++++ Data section ++++

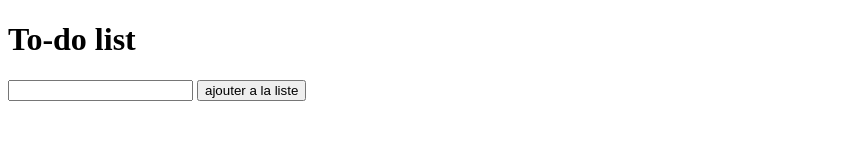
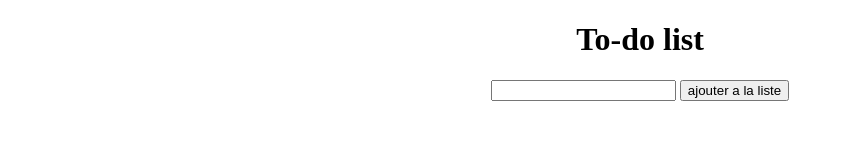
Before and after one commit to fraecar/to-do-list, a plain HTML site: page index.html in a window 1280 px wide. Shown: the whole page, without its empty margins (0-844 px from the left). Drawn offline with Linux system fonts and the light colour scheme.

Commit message:
V0.0.5
commencement de la mise en page du site, du style ect...
site totalement fonctionnelle mais sans style pour l'instant

```diff
--- a/index.html
+++ b/index.html
@@ -5,11 +5,14 @@
     <meta name="viewport" content="width=device-width, initial-scale=1.0">
     <title>To-Do list</title>
     <script src="script.js" defer></script>
+    <link rel="stylesheet" href="style.css">
 </head>
 <body>
     <h1>To-do list</h1>
-    <input id="inputToDo" type="text">
-    <button id="boutonADD">ajouter a la liste</button>
+    <div id="add">
+        <input id="inputToDo" type="text">
+        <button id="boutonADD">ajouter a la liste</button>
+    </div>
     <ul id="ListeToDo">
 
     </ul>
--- /dev/null
+++ b/style.css
@@ -0,0 +1,18 @@
+* {
+    inset: 0;
+}
+
+h1 {
+    text-align: center;
+}
+
+#add {
+    margin-right: auto;
+    margin-left: auto;
+    width: max-content;
+}
+
+#ListeToDo {
+    position: relative;
+    left: 180px;
+}
```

++++

# [Task statement]
Print all records verbatim, excluding pictures.

# [Result of the task]
Before and after one commit to fraecar/to-do-list, a plain HTML site: page index.html in a window 1280 px wide. Shown: the whole page, without its empty margins (0-844 px from the left). Drawn offline with Linux system fonts and the light colour scheme.

Commit message:
V0.0.5
commencement de la mise en page du site, du style ect...
site totalement fonctionnelle mais sans style pour l'instant

```diff
--- a/index.html
+++ b/index.html
@@ -5,11 +5,14 @@
     <meta name="viewport" content="width=device-width, initial-scale=1.0">
     <title>To-Do list</title>
     <script src="script.js" defer></script>
+    <link rel="stylesheet" href="style.css">
 </head>
 <body>
     <h1>To-do list</h1>
-    <input id="inputToDo" type="text">
-    <button id="boutonADD">ajouter a la liste</button>
+    <div id="add">
+        <input id="inputToDo" type="text">
+        <button id="boutonADD">ajouter a la liste</button>
+    </div>
     <ul id="ListeToDo">
 
     </ul>
--- /dev/null
+++ b/style.css
@@ -0,0 +1,18 @@
+* {
+    inset: 0;
+}
+
+h1 {
+    text-align: center;
+}
+
+#add {
+    margin-right: auto;
+    margin-left: auto;
+    width: max-content;
+}
+
+#ListeToDo {
+    position: relative;
+    left: 180px;
+}
```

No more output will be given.